The 200th anniversary of “The Star-Spangled Banner” is today, September 14.
Francis Scott Key was inspired to write “The Star-Spangled Banner” during the War of 1812. He wrote the famous poem after witnessing the Battle of Fort McHenry, during which British warships launched more than 1,500 cannonballs at the fort in an attempt to overtake it. Despite their efforts, Fort McHenry remained intact—and, though tattered, the flag flew overhead after the battle.
You can learn all about the poem—and the flag that inspired it—in a free ebook from Patriot Wood.
George Armistead, Fort McHenry’s commander, wanted a flag “so large that the British would have no difficulty seeing it from a distance.” This flag became known as the Great Garrison Flag. Measuring 30 x 42 feet, it was the largest battle flag ever flown at the time. Soldiers within Fort McHenry raised this oversized flag as part of their morning reveille on September 12, 1814.
Later that day, British forces attacked Baltimore. They turned their focus to Fort McHenry on September 13, when roughly 19 British warships began bombarding the fort in an attempt to penetrate the harbor. The steady barrage of cannonballs continued for 25 hours before it became clear that the harbor and fort would remain in American hands.
At dawn on September 14, the bombardment stopped. The flag was still flying above Fort McHenry: though battered, it was a brilliant symbol of the American’s defense.
Francis Scott Key witnessed the Battle of Fort McHenry from a British truce ship about four miles away.
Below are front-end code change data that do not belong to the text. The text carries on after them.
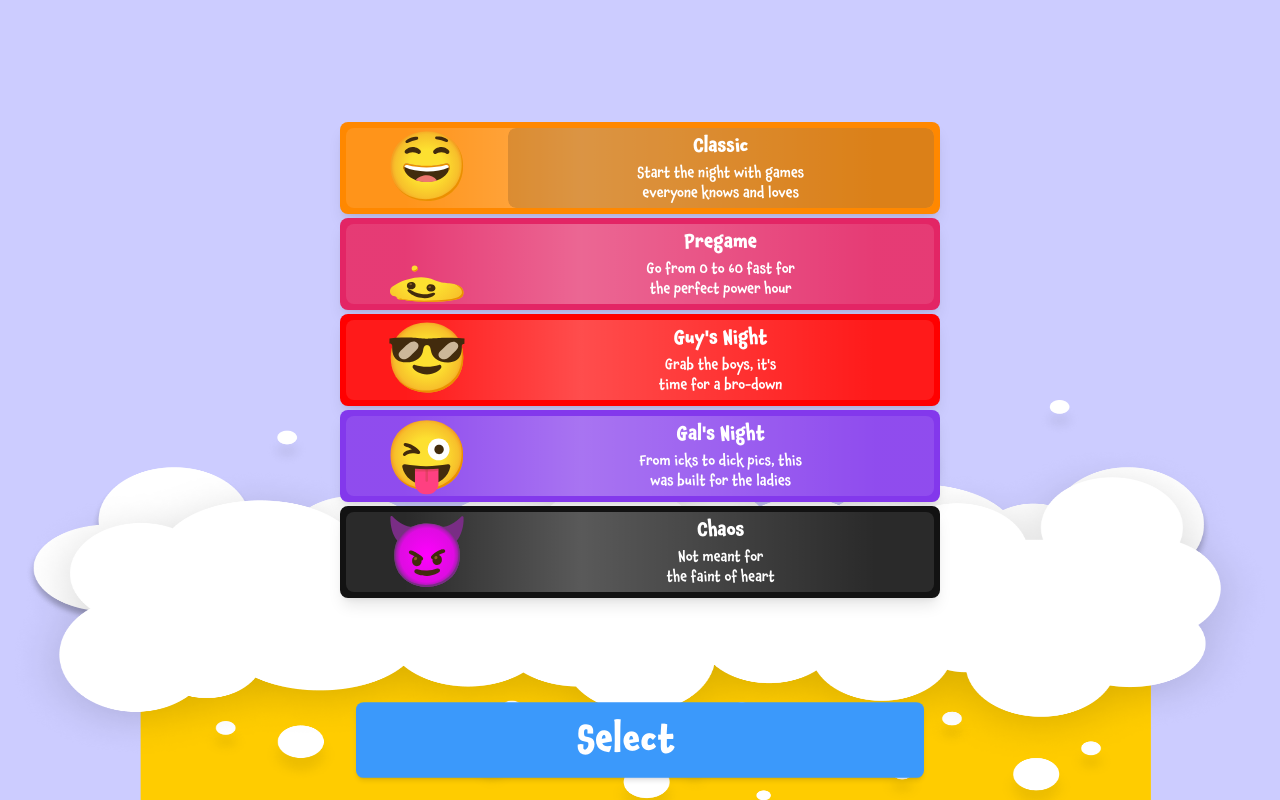
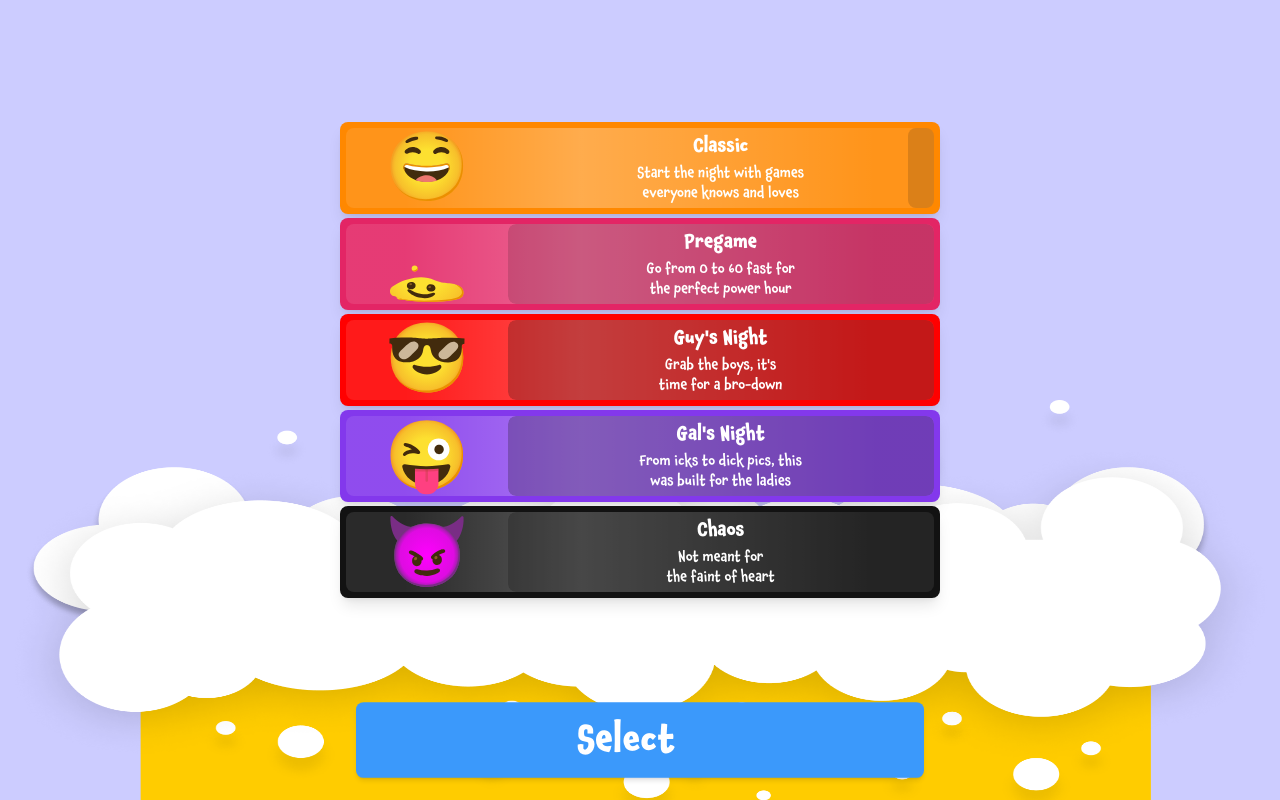
Before and after one commit to Tshah-95/BuzzLifeWeb, a Next.js app: page /pack-select in a window 1280 px wide. Built offline with nearby package versions, Linux system fonts and the light colour scheme.

Commit message:
select animation added

```diff
--- a/app/pack-select/page.tsx
+++ b/app/pack-select/page.tsx
@@ -1,6 +1,6 @@
 "use client";
 
-import { motion } from "framer-motion";
+import { motion, useAnimate } from "framer-motion";
 import Link from "next/link";
 import { useContext, useEffect, useRef } from "react";
 import { AppContext } from "@/reducers/AppReducer";
@@ -94,10 +94,17 @@ const GameTile = ({
   selected: boolean;
 }) => {
   const animRef = useRef<any>();
+  const [scope, animate] = useAnimate();
 
   useEffect(() => {
     animRef.current?.setSpeed(imgSpeed);
   }, [animRef.current]);
+
+  useEffect(() => {
+    if (selected)
+      animate(scope.current, { x: 400 }, { ease: "easeInOut", duration: 0.7 });
+    else animate(scope.current, { x: 0 }, { ease: "easeInOut", duration: 0.7 });
+  }, [selected]);
 
   return (
     <button
@@ -119,12 +126,9 @@ const GameTile = ({
           <div
             className="absolute w-full h-full rounded-lg bg-lightBlack"
             style={{
-              opacity: selected
-                ? id === "classic" || id === "pre"
-                  ? 0.15
-                  : 0.25
-                : 0,
+              opacity: id === "classic" || id === "pre" ? 0.15 : 0.25,
             }}
+            ref={scope}
           />
         </div>
       </div>
```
It inspired his poem, “Defense of Fort McHenry”—an early version of the song we now know as “The Star-Spangled Banner.”
Learn more about the Battle of Fort McHenry, Francis Scott Key, The Star-Spangled Banner, and American history with The History of the Star-Spangled Banner—a free ebook from Patriot Wood.